[What the task asks] Return only how many lines in the data include the string "Claude".

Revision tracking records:
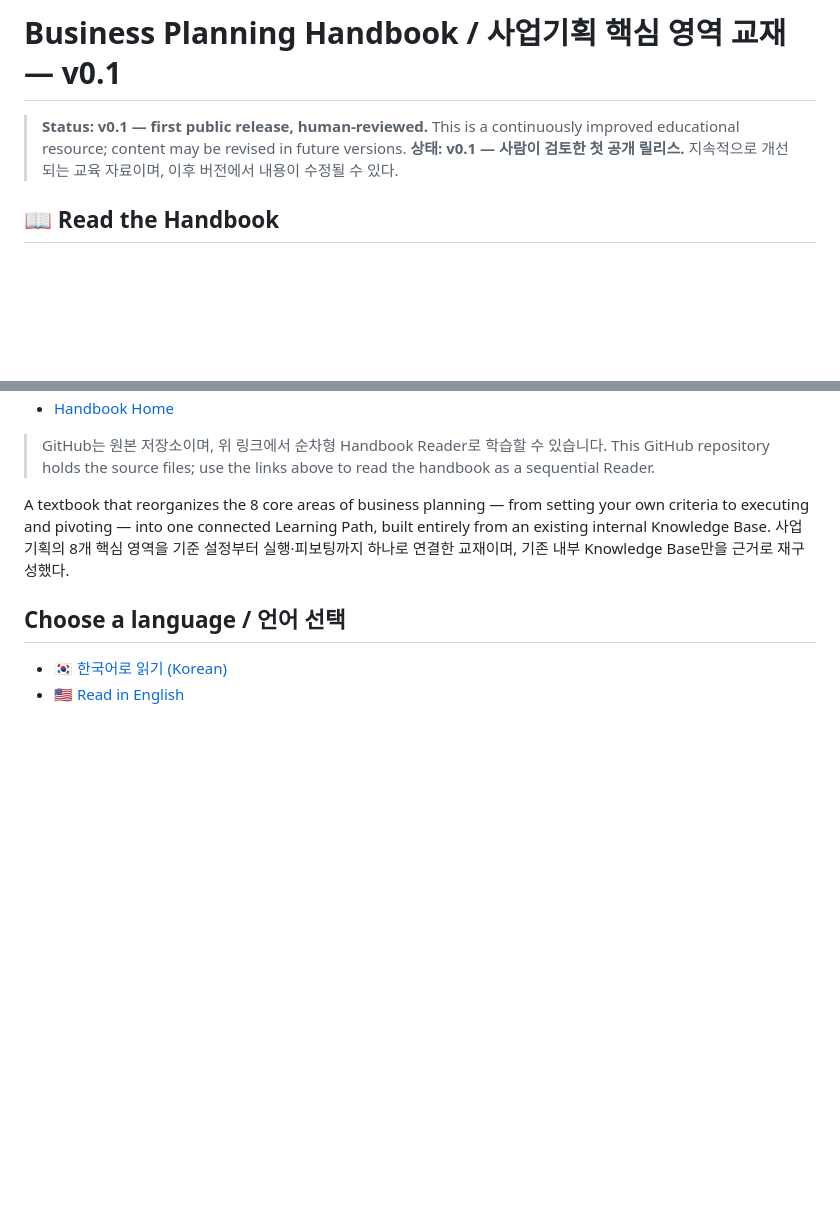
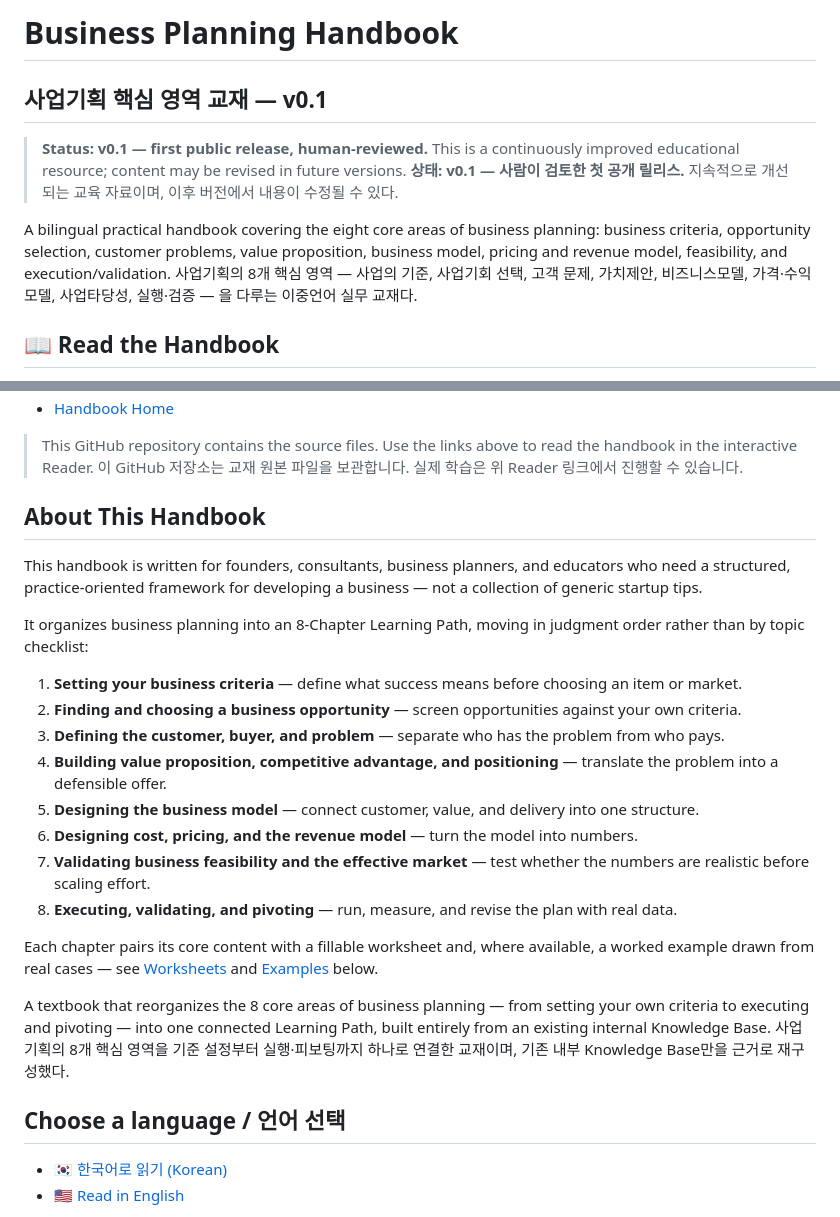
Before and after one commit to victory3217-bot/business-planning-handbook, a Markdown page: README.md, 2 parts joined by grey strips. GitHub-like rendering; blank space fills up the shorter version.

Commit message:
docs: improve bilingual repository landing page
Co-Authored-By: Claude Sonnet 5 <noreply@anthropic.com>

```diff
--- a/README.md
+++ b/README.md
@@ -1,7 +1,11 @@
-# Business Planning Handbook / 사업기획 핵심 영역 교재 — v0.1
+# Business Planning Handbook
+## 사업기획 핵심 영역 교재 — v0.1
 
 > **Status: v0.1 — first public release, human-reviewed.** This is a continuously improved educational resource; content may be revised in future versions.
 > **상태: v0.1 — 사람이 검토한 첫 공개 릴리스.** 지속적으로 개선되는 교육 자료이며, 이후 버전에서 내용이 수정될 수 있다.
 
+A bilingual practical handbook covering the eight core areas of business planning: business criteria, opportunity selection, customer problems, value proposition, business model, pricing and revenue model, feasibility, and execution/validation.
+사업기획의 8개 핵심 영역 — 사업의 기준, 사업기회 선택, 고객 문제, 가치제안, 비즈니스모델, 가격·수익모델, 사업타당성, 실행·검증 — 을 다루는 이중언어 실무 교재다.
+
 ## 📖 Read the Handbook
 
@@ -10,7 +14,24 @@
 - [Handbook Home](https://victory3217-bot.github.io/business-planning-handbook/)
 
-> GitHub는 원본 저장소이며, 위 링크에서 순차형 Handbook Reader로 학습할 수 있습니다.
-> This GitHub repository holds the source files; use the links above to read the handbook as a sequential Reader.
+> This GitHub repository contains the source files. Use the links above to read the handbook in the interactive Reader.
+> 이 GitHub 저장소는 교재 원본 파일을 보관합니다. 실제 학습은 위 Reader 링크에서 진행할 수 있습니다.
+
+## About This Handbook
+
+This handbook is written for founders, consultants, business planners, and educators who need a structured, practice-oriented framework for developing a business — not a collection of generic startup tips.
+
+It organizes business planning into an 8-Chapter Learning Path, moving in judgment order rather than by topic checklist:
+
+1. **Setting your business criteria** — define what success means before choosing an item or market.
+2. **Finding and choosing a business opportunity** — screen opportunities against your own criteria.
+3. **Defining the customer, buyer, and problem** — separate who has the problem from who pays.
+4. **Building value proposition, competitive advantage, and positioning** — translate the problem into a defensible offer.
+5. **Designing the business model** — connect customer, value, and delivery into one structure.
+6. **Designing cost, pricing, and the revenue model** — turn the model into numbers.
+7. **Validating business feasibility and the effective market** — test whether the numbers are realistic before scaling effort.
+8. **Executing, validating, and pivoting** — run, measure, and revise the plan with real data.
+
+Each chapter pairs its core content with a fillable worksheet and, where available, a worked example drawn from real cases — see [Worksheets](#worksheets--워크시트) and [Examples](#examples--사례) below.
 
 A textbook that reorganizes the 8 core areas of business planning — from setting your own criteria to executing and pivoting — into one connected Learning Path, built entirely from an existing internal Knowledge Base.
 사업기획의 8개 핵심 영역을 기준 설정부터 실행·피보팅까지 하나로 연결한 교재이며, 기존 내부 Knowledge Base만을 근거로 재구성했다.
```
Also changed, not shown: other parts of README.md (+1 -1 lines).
---
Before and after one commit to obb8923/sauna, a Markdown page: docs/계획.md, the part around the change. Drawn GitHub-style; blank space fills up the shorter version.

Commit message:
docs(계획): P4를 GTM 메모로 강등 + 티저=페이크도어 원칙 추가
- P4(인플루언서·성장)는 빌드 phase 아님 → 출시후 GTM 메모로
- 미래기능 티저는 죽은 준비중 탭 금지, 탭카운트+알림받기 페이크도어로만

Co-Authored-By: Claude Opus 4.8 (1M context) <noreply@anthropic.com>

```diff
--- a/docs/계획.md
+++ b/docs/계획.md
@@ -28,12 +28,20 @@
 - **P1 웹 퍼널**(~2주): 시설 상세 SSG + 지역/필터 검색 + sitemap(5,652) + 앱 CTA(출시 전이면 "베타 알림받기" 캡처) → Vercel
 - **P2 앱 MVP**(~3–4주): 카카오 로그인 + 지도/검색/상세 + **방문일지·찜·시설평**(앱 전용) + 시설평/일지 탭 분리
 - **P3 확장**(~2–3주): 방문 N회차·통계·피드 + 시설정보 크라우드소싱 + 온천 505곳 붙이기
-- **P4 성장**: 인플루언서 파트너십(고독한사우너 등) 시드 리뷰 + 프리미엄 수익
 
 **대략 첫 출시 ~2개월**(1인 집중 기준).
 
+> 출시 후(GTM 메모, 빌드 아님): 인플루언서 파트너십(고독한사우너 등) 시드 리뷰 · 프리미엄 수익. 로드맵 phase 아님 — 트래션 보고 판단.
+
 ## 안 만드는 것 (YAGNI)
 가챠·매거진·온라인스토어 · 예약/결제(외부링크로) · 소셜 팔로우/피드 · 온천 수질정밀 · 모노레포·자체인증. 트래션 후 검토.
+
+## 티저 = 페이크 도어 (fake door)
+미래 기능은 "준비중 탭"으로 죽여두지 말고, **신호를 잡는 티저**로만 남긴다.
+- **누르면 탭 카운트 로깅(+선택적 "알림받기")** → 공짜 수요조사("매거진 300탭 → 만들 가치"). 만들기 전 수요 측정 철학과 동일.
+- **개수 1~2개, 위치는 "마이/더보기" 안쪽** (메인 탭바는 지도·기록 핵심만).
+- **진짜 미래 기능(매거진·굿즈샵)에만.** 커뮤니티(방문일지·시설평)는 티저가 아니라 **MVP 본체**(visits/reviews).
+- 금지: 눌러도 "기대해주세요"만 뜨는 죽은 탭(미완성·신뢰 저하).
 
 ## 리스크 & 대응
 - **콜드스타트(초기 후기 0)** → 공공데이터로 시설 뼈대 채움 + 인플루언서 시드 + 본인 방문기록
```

[Your solution] 2